MARTINEZ -- A Contra Costa County judge on Tuesday dismissed a lingering misdemeanor drunken driving charge against state Assemblyman Roger Hernandez, saying she wasn't confident a second jury would convict based on the same facts.
A jury in August found Hernandez, D-West Covina, not guilty of driving under the influence but was hung 6-6 over a second count of driving with a blood-alcohol level of 0.08 or higher.
Hernandez, 37 was arrested in Concord on March 27 after leaving a downtown bar about 2 a.m. Authorities said his blood-alcohol level tested 0.08, the point at which someone is deemed too intoxicated to drive in California. Hernandez said he had only two glasses of wine, one about 9 p.m. and another just before the bar closed.
Defense attorney Peter Johnson attacked the handling of Hernandez's blood sample and the science behind it. Whereas most misdemeanor DUI trials take one or two days, the Hernandez jury heard more than seven days of testimony, including conflicting expert opinions.
The state's own witness testified that there could have been a 0.01 percent error in Hernandez's blood test results, which may have been the reason the jury was hung, Judge Mary Ann O'Malley said.
"It's not really, really strong evidence that it was above a 0.08," O'Malley said.
The judge cited an analysis of the evidence, the burdens surrounding a retrial, and Hernandez's lack of criminal history as reasons behind her decision to dismiss the lingering charge. O'Malley said it was unlikely that anyone would be able to present a better case against Hernandez than deputy district attorney Dana Filkowski did at trial.
A Concord police officer testified that he pulled over Hernandez that morning because he wove within a traffic lane and twice turned without signaling before driving into the parking lot of the Crowne Plaza Hotel. Officers said Hernandez and his date, Kaiser Permanente community and government relations manager Darcie Green, both smelled of alcohol and had bloodshot and watery eyes. Hernandez failed three field sobriety tests before he was taken into custody.
Neither Hernandez nor Green took the witness stand. The jury was barred from hearing that Hernandez is a politician, and was driving a state-issued car.
"We believed in the case that we had, but we respect the decision by the jury, and the court today," Filkowski said.
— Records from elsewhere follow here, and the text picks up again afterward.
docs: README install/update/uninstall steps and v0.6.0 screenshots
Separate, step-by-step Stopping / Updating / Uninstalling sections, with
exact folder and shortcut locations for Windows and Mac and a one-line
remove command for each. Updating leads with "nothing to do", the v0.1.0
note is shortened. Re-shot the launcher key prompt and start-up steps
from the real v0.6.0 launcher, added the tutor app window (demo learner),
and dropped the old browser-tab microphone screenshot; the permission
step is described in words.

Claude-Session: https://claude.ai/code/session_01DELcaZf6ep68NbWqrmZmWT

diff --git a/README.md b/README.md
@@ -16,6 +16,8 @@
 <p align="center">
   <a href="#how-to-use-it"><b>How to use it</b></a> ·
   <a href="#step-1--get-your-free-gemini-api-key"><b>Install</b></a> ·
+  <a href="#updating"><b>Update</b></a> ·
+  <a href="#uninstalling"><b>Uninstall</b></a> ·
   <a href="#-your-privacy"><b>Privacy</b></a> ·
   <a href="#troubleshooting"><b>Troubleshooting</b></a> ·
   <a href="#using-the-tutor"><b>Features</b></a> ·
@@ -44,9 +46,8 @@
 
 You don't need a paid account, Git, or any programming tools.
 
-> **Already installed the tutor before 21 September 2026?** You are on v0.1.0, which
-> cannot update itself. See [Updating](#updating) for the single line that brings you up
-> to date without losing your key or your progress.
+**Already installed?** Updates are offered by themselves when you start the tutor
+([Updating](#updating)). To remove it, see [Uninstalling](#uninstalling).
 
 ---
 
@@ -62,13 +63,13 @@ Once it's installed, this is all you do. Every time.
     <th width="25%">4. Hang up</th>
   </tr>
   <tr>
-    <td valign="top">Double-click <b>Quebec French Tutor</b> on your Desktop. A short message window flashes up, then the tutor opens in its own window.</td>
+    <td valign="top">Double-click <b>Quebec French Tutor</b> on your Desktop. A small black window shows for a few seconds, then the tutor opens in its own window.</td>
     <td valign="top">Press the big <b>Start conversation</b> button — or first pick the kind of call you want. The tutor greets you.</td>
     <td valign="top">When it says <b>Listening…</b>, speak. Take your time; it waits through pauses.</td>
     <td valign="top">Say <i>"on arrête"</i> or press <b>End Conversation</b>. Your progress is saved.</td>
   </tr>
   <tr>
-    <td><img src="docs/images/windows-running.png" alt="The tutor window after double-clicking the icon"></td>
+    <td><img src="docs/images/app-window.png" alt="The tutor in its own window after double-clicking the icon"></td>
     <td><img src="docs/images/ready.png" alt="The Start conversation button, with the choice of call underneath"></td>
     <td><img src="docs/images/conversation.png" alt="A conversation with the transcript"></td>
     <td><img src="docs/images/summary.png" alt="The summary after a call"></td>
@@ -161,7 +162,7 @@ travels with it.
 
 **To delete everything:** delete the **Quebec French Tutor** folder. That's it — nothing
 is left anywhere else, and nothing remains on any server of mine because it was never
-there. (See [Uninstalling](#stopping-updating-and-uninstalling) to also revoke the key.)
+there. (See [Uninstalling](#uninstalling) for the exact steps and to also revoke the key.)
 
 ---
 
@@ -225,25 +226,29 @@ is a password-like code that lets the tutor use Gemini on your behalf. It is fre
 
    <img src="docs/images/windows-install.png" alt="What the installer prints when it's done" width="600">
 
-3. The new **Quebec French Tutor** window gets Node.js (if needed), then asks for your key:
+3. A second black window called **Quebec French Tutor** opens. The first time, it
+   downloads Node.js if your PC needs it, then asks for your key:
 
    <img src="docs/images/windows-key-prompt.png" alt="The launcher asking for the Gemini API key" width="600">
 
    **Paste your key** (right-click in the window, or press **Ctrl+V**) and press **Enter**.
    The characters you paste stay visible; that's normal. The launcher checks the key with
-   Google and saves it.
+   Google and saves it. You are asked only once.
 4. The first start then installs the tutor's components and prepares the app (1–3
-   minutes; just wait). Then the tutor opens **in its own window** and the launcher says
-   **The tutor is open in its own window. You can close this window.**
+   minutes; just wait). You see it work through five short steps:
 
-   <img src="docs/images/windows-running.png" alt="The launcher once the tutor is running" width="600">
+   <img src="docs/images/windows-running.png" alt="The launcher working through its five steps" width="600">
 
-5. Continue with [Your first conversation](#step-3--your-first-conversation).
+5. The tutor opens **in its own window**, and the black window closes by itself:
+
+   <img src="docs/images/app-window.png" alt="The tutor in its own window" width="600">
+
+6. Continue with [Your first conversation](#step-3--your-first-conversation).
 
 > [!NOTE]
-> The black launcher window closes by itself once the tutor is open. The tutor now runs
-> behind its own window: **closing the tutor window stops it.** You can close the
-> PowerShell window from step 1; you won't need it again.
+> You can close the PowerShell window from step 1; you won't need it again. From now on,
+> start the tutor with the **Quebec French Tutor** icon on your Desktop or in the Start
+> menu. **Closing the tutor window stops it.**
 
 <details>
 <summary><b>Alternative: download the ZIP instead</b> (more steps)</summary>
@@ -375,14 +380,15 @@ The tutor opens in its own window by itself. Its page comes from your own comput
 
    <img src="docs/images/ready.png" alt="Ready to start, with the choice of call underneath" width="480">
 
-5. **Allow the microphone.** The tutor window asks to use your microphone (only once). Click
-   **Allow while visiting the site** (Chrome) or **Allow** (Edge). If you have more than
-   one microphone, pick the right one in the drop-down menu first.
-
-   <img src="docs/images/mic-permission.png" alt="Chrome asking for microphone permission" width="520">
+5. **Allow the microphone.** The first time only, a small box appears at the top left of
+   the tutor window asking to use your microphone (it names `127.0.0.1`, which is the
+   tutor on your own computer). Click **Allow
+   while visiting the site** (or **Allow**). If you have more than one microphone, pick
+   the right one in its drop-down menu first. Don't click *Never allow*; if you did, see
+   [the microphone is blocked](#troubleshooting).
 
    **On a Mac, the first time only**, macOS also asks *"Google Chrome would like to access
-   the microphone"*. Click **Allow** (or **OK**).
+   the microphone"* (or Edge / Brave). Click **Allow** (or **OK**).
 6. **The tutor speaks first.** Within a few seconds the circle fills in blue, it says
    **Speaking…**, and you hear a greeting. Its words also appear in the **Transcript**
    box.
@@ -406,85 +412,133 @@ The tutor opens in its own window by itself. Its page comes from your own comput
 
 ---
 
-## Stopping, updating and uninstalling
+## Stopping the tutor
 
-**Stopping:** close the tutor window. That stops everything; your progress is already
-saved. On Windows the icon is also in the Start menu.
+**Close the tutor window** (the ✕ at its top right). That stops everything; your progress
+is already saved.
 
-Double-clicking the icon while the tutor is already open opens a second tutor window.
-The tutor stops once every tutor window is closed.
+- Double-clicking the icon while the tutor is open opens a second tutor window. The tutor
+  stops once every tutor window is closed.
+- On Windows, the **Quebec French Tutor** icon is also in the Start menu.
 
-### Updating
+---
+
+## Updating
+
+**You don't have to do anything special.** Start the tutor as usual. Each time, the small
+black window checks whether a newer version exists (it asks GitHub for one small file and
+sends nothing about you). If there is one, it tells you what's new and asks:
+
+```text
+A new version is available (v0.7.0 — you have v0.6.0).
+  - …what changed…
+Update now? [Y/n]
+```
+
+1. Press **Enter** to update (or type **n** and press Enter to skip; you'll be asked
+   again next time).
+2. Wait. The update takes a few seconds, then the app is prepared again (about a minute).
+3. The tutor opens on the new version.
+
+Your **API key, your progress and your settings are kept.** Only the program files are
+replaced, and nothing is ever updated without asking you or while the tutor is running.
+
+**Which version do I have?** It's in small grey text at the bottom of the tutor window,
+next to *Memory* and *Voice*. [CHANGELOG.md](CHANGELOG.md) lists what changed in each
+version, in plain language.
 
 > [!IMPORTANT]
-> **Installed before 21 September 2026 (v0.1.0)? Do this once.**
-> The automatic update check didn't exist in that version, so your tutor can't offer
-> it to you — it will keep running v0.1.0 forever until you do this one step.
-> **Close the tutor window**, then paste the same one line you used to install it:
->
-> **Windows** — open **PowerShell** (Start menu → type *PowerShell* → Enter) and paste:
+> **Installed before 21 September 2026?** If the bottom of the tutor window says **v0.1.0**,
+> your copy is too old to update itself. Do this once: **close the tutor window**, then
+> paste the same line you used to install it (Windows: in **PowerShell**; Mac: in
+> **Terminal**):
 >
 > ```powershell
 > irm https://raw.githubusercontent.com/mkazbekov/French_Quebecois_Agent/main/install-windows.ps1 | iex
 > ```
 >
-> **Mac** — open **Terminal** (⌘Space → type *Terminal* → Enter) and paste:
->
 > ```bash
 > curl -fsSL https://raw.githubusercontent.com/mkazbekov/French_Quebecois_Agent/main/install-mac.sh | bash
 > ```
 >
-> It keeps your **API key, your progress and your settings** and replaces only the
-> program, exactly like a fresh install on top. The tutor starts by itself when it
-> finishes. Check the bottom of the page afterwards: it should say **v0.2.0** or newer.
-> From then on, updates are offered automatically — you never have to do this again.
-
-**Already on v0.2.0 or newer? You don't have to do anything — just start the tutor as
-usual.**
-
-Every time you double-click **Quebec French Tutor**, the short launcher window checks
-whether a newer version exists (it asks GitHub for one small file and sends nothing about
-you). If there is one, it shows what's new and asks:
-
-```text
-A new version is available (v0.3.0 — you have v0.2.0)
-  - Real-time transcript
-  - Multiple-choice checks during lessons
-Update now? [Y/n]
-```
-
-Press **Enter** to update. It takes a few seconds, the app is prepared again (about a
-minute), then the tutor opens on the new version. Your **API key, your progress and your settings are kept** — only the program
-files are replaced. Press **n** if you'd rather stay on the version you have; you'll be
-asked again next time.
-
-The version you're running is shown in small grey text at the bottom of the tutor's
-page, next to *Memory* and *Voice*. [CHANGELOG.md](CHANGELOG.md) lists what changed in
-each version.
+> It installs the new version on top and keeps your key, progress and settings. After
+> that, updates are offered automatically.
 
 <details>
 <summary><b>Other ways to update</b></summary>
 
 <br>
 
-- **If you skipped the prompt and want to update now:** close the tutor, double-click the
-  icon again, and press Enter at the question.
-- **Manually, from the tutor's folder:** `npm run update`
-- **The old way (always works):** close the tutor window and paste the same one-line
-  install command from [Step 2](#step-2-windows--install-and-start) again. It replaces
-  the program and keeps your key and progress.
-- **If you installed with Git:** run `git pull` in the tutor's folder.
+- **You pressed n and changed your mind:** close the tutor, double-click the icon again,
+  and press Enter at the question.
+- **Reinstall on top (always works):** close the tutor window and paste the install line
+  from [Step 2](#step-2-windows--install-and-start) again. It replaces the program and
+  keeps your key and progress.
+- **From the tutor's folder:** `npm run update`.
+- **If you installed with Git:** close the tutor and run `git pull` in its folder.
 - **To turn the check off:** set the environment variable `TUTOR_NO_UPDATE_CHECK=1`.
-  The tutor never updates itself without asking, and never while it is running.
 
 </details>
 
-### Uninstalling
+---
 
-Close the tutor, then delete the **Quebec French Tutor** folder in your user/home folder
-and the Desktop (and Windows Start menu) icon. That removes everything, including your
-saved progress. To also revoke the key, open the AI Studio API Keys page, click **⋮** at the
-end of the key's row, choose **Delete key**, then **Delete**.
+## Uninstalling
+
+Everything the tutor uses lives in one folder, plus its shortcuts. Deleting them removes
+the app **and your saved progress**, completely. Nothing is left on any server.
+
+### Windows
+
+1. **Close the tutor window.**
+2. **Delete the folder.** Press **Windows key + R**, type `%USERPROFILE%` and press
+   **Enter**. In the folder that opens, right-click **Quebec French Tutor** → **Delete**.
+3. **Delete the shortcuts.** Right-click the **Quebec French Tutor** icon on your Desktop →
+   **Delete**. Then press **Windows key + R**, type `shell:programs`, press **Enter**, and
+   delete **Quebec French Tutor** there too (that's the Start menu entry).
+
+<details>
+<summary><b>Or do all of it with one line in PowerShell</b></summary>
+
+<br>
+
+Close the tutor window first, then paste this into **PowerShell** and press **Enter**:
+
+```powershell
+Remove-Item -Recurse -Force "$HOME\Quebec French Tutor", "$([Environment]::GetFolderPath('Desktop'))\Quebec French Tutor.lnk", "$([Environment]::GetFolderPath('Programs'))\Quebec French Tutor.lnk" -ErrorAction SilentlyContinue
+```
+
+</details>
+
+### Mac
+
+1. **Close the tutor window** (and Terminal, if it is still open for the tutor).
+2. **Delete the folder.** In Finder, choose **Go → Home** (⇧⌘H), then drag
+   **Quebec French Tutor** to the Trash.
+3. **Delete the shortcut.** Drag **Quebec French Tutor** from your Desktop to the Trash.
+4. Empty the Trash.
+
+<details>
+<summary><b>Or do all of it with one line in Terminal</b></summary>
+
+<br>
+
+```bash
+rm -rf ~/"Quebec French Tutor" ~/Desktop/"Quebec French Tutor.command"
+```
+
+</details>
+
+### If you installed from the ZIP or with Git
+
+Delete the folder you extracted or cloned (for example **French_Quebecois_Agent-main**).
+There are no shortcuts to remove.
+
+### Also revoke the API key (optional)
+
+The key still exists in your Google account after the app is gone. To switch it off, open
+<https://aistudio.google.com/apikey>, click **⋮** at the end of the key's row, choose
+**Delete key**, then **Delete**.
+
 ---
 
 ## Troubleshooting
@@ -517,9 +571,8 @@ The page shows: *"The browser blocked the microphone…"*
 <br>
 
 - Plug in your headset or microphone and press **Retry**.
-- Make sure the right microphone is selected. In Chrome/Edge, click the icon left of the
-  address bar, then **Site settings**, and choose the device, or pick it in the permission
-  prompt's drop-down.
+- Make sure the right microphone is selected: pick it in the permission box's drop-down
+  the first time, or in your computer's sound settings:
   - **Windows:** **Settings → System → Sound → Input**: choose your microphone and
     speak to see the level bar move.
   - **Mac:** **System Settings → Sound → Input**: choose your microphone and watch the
Johnson criticized the Contra Costa DA's Office for not announcing whether it intended to retry Hernandez after the hung jury.
"They left it to a judge to make the decision when, in reality, if they would have been acting correctly, they would have dismissed it on their own," Johnson said.
Contact Malaika Fraley at 925-234-1684. Follow her at Twitter.com/malaikafraley.